I liked working with McIntyre at The Hollywood Reporter, where she spent seven years in special features, winding up as managing editor. The Indiana U journalism grad does speak geek--after all, she edited an "X-Files" fanzine in Chicago, wrote for "Cinescape," and founded the magazine "Wicked," targeted at female horror fans.
But can she effectively replace Boucher? I'm sure that McIntyre will be able to run a strong blog, lure other LAT film staffers such as Boucher protege Noelene Clark, Rebecca Keegan, Steven Zeitchik, Mark Olsen and Nicole Sperling to contribute, and make the genre content sing.
But will she be able to step up and become a star? That's what larger-than-life Boucher did: he walked the line between objective journalism and fandom, engaging readers via his graceful understanding of social media and events such as his high-profile screening series. She's also taking over the Hero Complex Facebook Page and Twitterfeed.
"Geoff and I had complementary sensibilities, comic book collections and knowledge," says McIntyre. "I filled in the gap on horror films and cult cinema, where maybe he wasn't quite as well-versed. Everyone realizes that The Hero Complex is great."

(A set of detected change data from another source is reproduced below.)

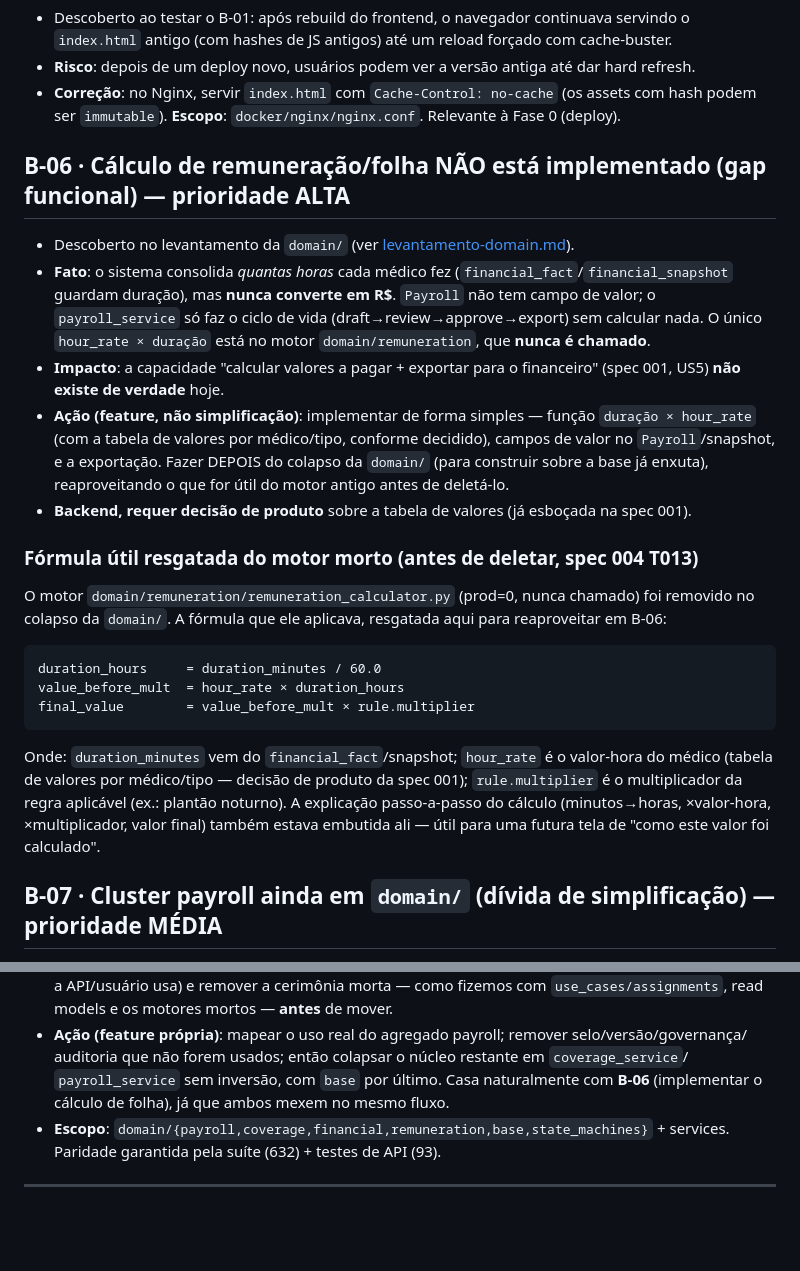
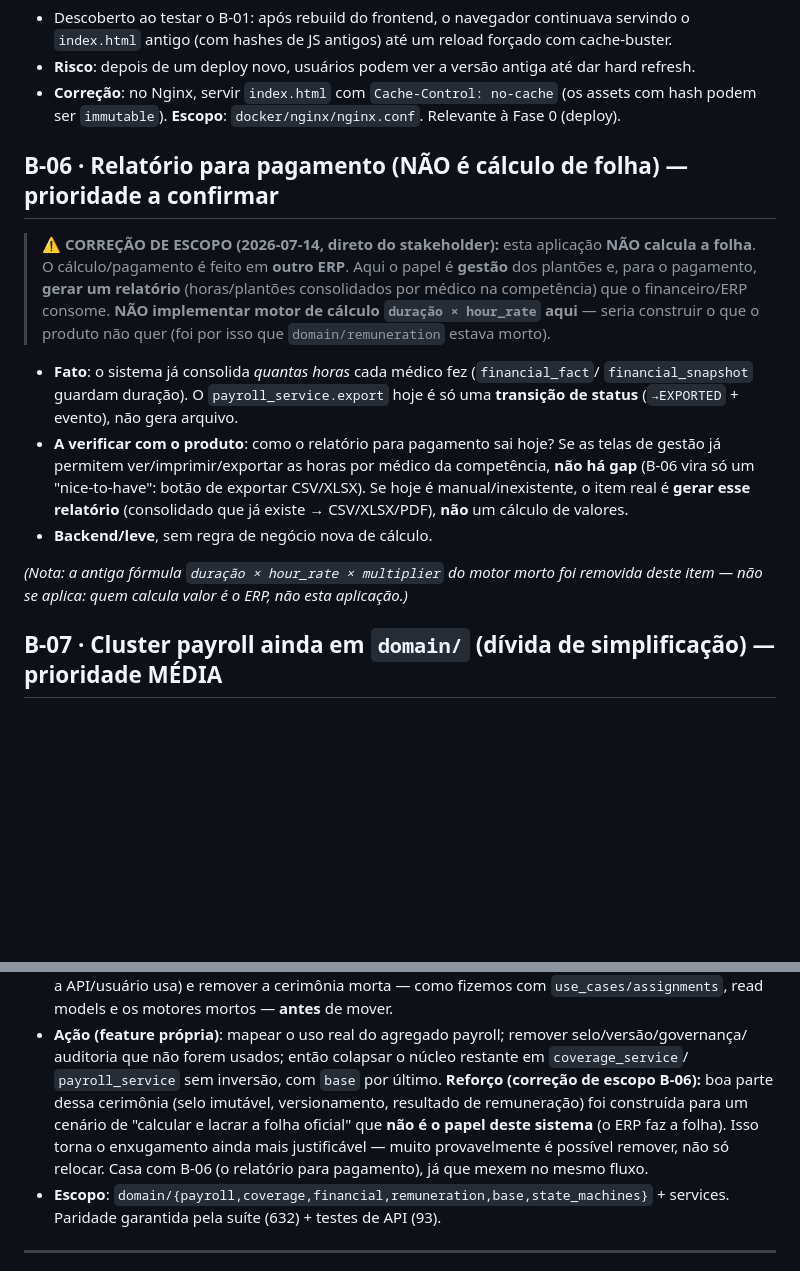
Before and after one commit to brodbeck-michel/plantao360, a Markdown page: docs/backlog-melhorias.md, 2 parts joined by grey strips. GitHub-like rendering; blank space fills up the shorter version.

Commit message:
@ docs: corrige escopo da folha - app NAO calcula (ERP faz), so relatorio
Correcao do stakeholder: esta aplicacao e de GESTAO; a folha/pagamento e
feita em outro ERP. Aqui so gera relatorio de horas por medico. B-06
reescrito: nao implementar motor de calculo (por isso domain/remuneration
estava morto) - verificar/gerar o relatorio para pagamento. B-07 reforcado:
selo/versao/remuneracao do agregado payroll servem a um escopo que nao e o
desta app -> da p/ reduzir, nao so relocar. Backlog + memoria atualizados.

Co-Authored-By: Claude Opus 4.8 <noreply@anthropic.com>
@

````diff
--- a/docs/backlog-melhorias.md
+++ b/docs/backlog-melhorias.md
@@ -43,38 +43,25 @@ retrabalho.
 - **Correção**: no Nginx, servir `index.html` com `Cache-Control: no-cache` (os assets com hash
   podem ser `immutable`). **Escopo**: `docker/nginx/nginx.conf`. Relevante à Fase 0 (deploy).
 
-## B-06 · Cálculo de remuneração/folha NÃO está implementado (gap funcional) — prioridade ALTA
+## B-06 · Relatório para pagamento (NÃO é cálculo de folha) — prioridade a confirmar
 
-- Descoberto no levantamento da `domain/` (ver [levantamento-domain.md](levantamento-domain.md)).
-- **Fato**: o sistema consolida *quantas horas* cada médico fez (`financial_fact`/`financial_snapshot`
-  guardam duração), mas **nunca converte em R$**. `Payroll` não tem campo de valor; o
-  `payroll_service` só faz o ciclo de vida (draft→review→approve→export) sem calcular nada. O
-  único `hour_rate × duração` está no motor `domain/remuneration`, que **nunca é chamado**.
-- **Impacto**: a capacidade "calcular valores a pagar + exportar para o financeiro" (spec 001,
-  US5) **não existe de verdade** hoje.
-- **Ação (feature, não simplificação)**: implementar de forma simples — função
-  `duração × hour_rate` (com a tabela de valores por médico/tipo, conforme decidido), campos de
-  valor no `Payroll`/snapshot, e a exportação. Fazer DEPOIS do colapso da `domain/` (para
-  construir sobre a base já enxuta), reaproveitando o que for útil do motor antigo antes de
-  deletá-lo.
-- **Backend, requer decisão de produto** sobre a tabela de valores (já esboçada na spec 001).
+> **⚠️ CORREÇÃO DE ESCOPO (2026-07-14, direto do stakeholder):** esta aplicação **NÃO calcula a
+> folha**. O cálculo/pagamento é feito em **outro ERP**. Aqui o papel é **gestão** dos plantões e,
+> para o pagamento, **gerar um relatório** (horas/plantões consolidados por médico na competência)
+> que o financeiro/ERP consome. **NÃO implementar motor de cálculo `duração × hour_rate` aqui** —
+> seria construir o que o produto não quer (foi por isso que `domain/remuneration` estava morto).
 
-### Fórmula útil resgatada do motor morto (antes de deletar, spec 004 T013)
+- **Fato**: o sistema já consolida *quantas horas* cada médico fez (`financial_fact`/
+  `financial_snapshot` guardam duração). O `payroll_service.export` hoje é só uma **transição de
+  status** (`→EXPORTED` + evento), não gera arquivo.
+- **A verificar com o produto**: como o relatório para pagamento sai hoje? Se as telas de gestão já
+  permitem ver/imprimir/exportar as horas por médico da competência, **não há gap** (B-06 vira só um
+  "nice-to-have": botão de exportar CSV/XLSX). Se hoje é manual/inexistente, o item real é **gerar
+  esse relatório** (consolidado que já existe → CSV/XLSX/PDF), **não** um cálculo de valores.
+- **Backend/leve**, sem regra de negócio nova de cálculo.
 
-O motor `domain/remuneration/remuneration_calculator.py` (prod=0, nunca chamado) foi removido no
-colapso da `domain/`. A fórmula que ele aplicava, resgatada aqui para reaproveitar em B-06:
-
-```
-duration_hours     = duration_minutes / 60.0
-value_before_mult  = hour_rate × duration_hours
-final_value        = value_before_mult × rule.multiplier
-```
-
-Onde: `duration_minutes` vem do `financial_fact`/snapshot; `hour_rate` é o valor-hora do médico
-(tabela de valores por médico/tipo — decisão de produto da spec 001); `rule.multiplier` é o
-multiplicador da regra aplicável (ex.: plantão noturno). A explicação passo-a-passo do cálculo
-(minutos→horas, ×valor-hora, ×multiplicador, valor final) também estava embutida ali — útil para
-uma futura tela de "como este valor foi calculado".
+*(Nota: a antiga fórmula `duração × hour_rate × multiplier` do motor morto foi removida deste item —
+não se aplica: quem calcula valor é o ERP, não esta aplicação.)*
 
 ## B-07 · Cluster payroll ainda em `domain/` (dívida de simplificação) — prioridade MÉDIA
 
@@ -90,8 +77,11 @@ uma futura tela de "como este valor foi calculado".
   `use_cases/assignments`, read models e os motores mortos — **antes** de mover.
 - **Ação (feature própria)**: mapear o uso real do agregado payroll; remover selo/versão/governança/
   auditoria que não forem usados; então colapsar o núcleo restante em `coverage_service`/
-  `payroll_service` sem inversão, com `base` por último. Casa naturalmente com **B-06** (implementar
-  o cálculo de folha), já que ambos mexem no mesmo fluxo.
+  `payroll_service` sem inversão, com `base` por último. **Reforço (correção de escopo B-06):** boa
+  parte dessa cerimônia (selo imutável, versionamento, resultado de remuneração) foi construída para
+  um cenário de "calcular e lacrar a folha oficial" que **não é o papel deste sistema** (o ERP faz a
+  folha). Isso torna o enxugamento ainda mais justificável — muito provavelmente é possível remover,
+  não só relocar. Casa com B-06 (o relatório para pagamento), já que mexem no mesmo fluxo.
 - **Escopo**: `domain/{payroll,coverage,financial,remuneration,base,state_machines}` + services.
   Paridade garantida pela suíte (632) + testes de API (93).
 
````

It will take McIntyre some time to sustain and advance the brand without Boucher. Traffic is down since he left, but it would be anyway, she says, because eyeballs peak during popcorn season, when Marvel and DC reign at the box office--not the fall.
The LAT entertainment staff generates plenty of content for the print edition, some of which feels right for Hero Complex, says McIntyre, who will break some things there first as she did with her Tim Burton set piece on "Frankenweenie."
She has no plans to reinvent the wheel, but wants to build the audience by bolstering videogame and genre fiction coverage while continuing to write about films, TV, and comic books via "in-depth interviews with interesting people and top quality journalism about genre," she says. "Which is why Hero Complex was so successful--the level of the material and its depth and insight. 'Hero Complex' for me has more of a magazine feel. It's content you want to spend a lot of time with, not constant quick hit posts, although we do want to make sure there's fresh content for people to come to."